**What is being asked**:
In the data below, find the line that contains "Vorauszahlungen: Wer selbs" and the line that contains "-👉 FokusFristen ansehen: https://fristen.fokuszeit-business.de/". Copy both, plus every line between them, exactly.

--- Supplied data ---

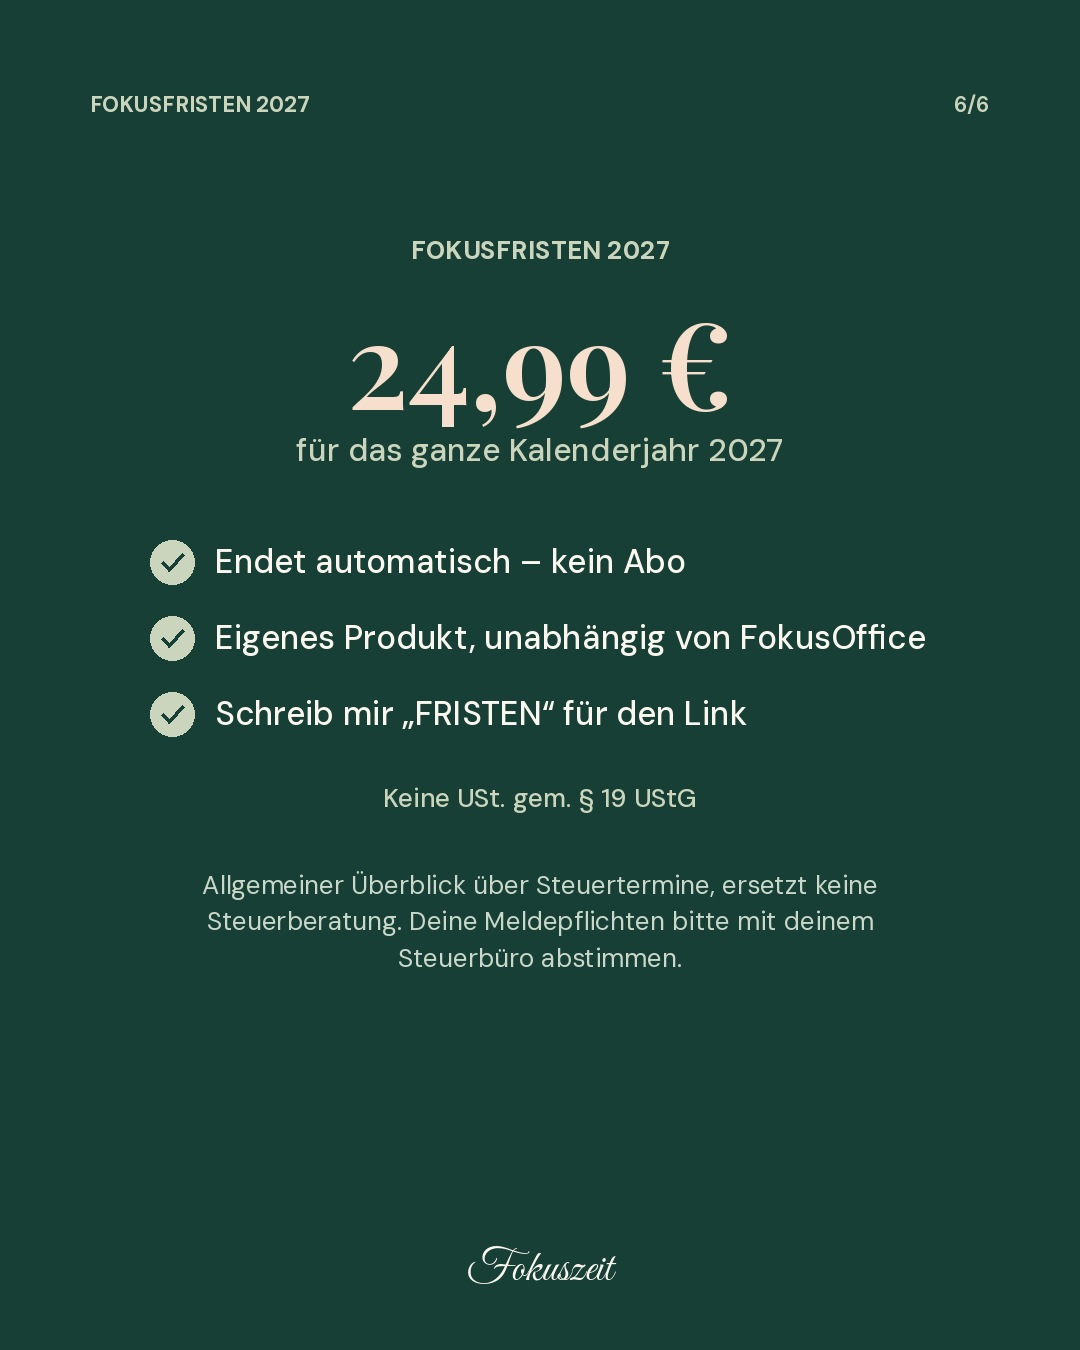
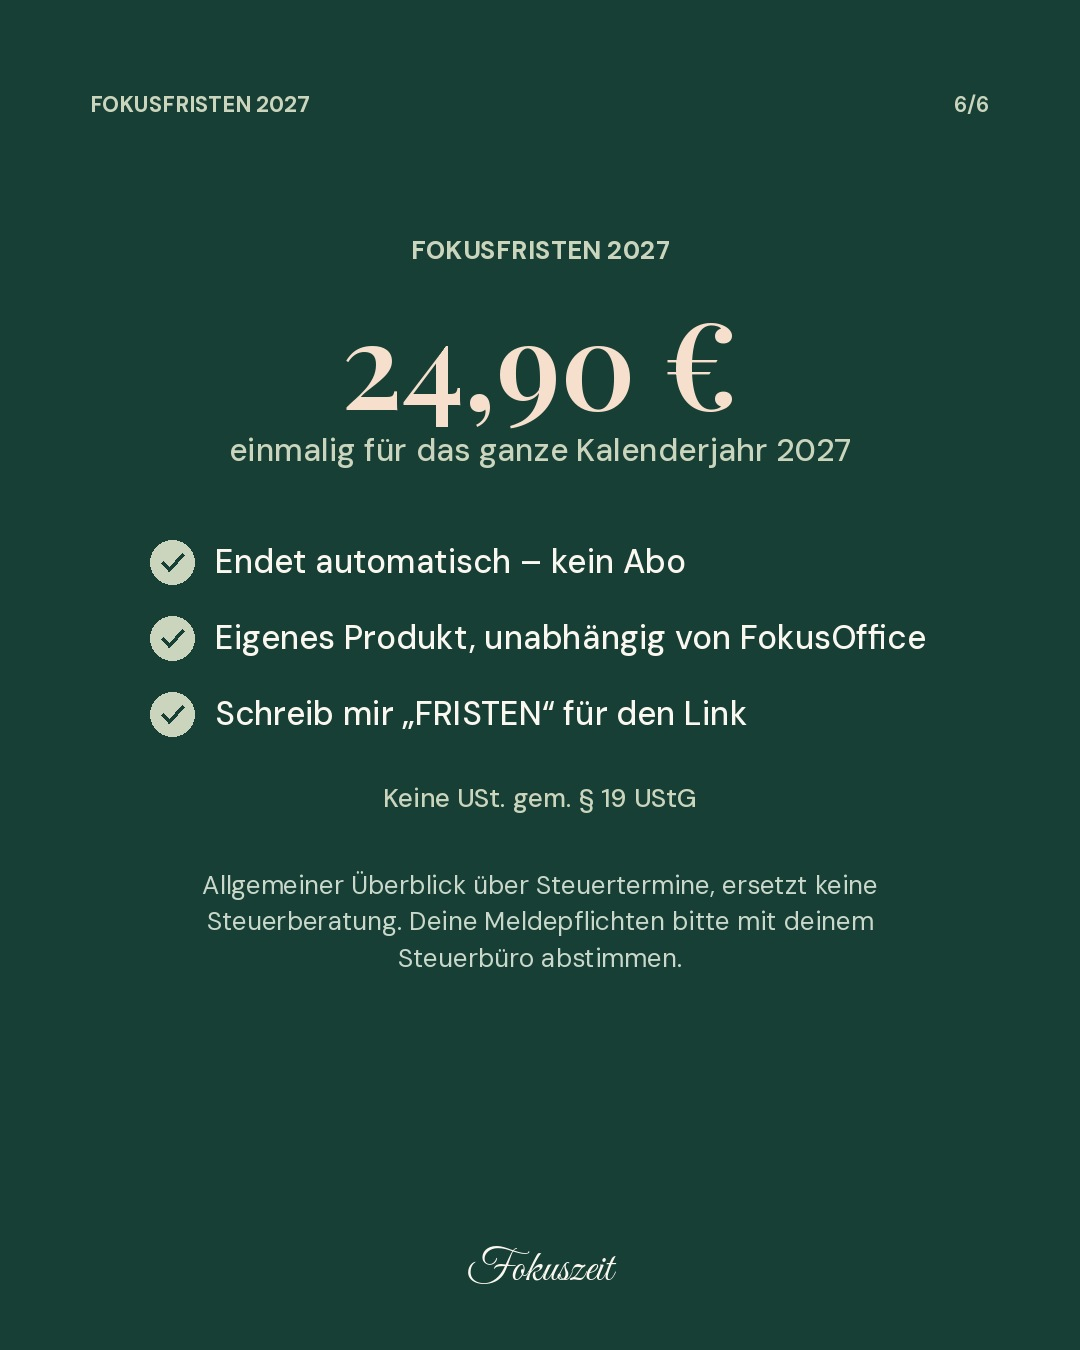
Nebenprodukte: Preise und Links laut Website angepasst
Claude-Session: https://claude.ai/code/session_01NA1kJx4sZCFfTM8CresH3w

Changed region(s): [[0.2139, 0.2489, 0.7944, 0.3422], [0.6417, 0.2178, 0.6722, 0.2489]]

diff --git a/wissen/nebenprodukte.md b/wissen/nebenprodukte.md
@@ -16,7 +16,8 @@ Hauptfokus bleibt FokusOffice. Nebenprodukte nur gelegentlich bewerben (je ca. 1
 - NICHT bewerben: Preis, Push-Nachrichten, Live-Synchronisierung, Anmeldung/Cloud (fehlen noch)
 
 ## Preise und Status (Lara 9.11.: fertig, bewerben)
-- FokusFristen: 24,99 € jährlich, endet zum Ende Kalenderjahr 2027, kein Abo. Eigenes Produkt, KEIN Teil von FokusOffice. https://fristen.fokuszeit-business.de/  DM-Stichwort FRISTEN
-- FokusHeim: 19,99 € jährlich (endet automatisch nach 1 Jahr) oder 2,99 € monatlich (läuft weiter). https://heim.fokuszeit-business.de/  DM-Stichwort HEIM
+- FokusFristen: 24,90 € einmalig für Kalenderjahr 2027 (Website-Stand 9.11., vorher 24,99 genannt), kein Abo. Eigenes Produkt, KEIN Teil von FokusOffice. https://www.fokuszeit-business.de/fokusfristen.html (App: fristen.fokuszeit-business.de)  DM-Stichwort FRISTEN
+- FokusHeim: 19,90 € jährlich (endet automatisch nach 1 Jahr) oder 2,49 € monatlich, monatlich kündbar (Website-Stand 9.11.). https://www.fokuszeit-business.de/fokusheim.html (App: heim.fokuszeit-business.de)  DM-Stichwort HEIM
 - Immer "keine USt. gem. § 19 UStG"
 - Geplant: FokusFristen IG/FB 14.11. 11:00, LinkedIn 16.11.; FokusHeim IG/FB 28.11. 11:00 (persönlich, mit Laras Foto)
+- Übersicht Produkte: https://www.fokuszeit-business.de/produkte.html (FokusOffice NICHT im Produkte-Menü)

diff --git a/linkedin/geplant/2026-11-16_08-00.md b/linkedin/geplant/2026-11-16_08-00.md
@@ -7,9 +7,9 @@ Umsatzsteuer-Voranmeldung, Lohnsteuer, Gewerbesteuer, Vorauszahlungen: Wer selbs
 ✅ Fristenliste zum Abhaken, zum Drucken mit Abhakkästchen oder als CSV
 🔔 Erinnerungen 14, 7 und 3 Tage vorher, direkt im eigenen Kalender
 
-24,99 € für das ganze Kalenderjahr 2027 (keine USt. gem. § 19 UStG). Endet automatisch, kein Abo. FokusFristen ist ein eigenes Produkt, unabhängig von FokusOffice.
+24,90 € einmalig für das ganze Kalenderjahr 2027 (keine USt. gem. § 19 UStG). Endet automatisch, kein Abo. FokusFristen ist ein eigenes Produkt, unabhängig von FokusOffice.
 
-👉 FokusFristen ansehen: https://fristen.fokuszeit-business.de/
+👉 FokusFristen ansehen: https://www.fokuszeit-business.de/fokusfristen.html?utm_source=linkedin&utm_campaign=fokusfristen
 
 Allgemeiner Überblick über Steuertermine, ersetzt keine Steuerberatung.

---

**Response to the task**:
@@ -7,9 +7,9 @@ Umsatzsteuer-Voranmeldung, Lohnsteuer, Gewerbesteuer, Vorauszahlungen: Wer selbs
 ✅ Fristenliste zum Abhaken, zum Drucken mit Abhakkästchen oder als CSV
 🔔 Erinnerungen 14, 7 und 3 Tage vorher, direkt im eigenen Kalender
 
-24,99 € für das ganze Kalenderjahr 2027 (keine USt. gem. § 19 UStG). Endet automatisch, kein Abo. FokusFristen ist ein eigenes Produkt, unabhängig von FokusOffice.
+24,90 € einmalig für das ganze Kalenderjahr 2027 (keine USt. gem. § 19 UStG). Endet automatisch, kein Abo. FokusFristen ist ein eigenes Produkt, unabhängig von FokusOffice.
 
-👉 FokusFristen ansehen: https://fristen.fokuszeit-business.de/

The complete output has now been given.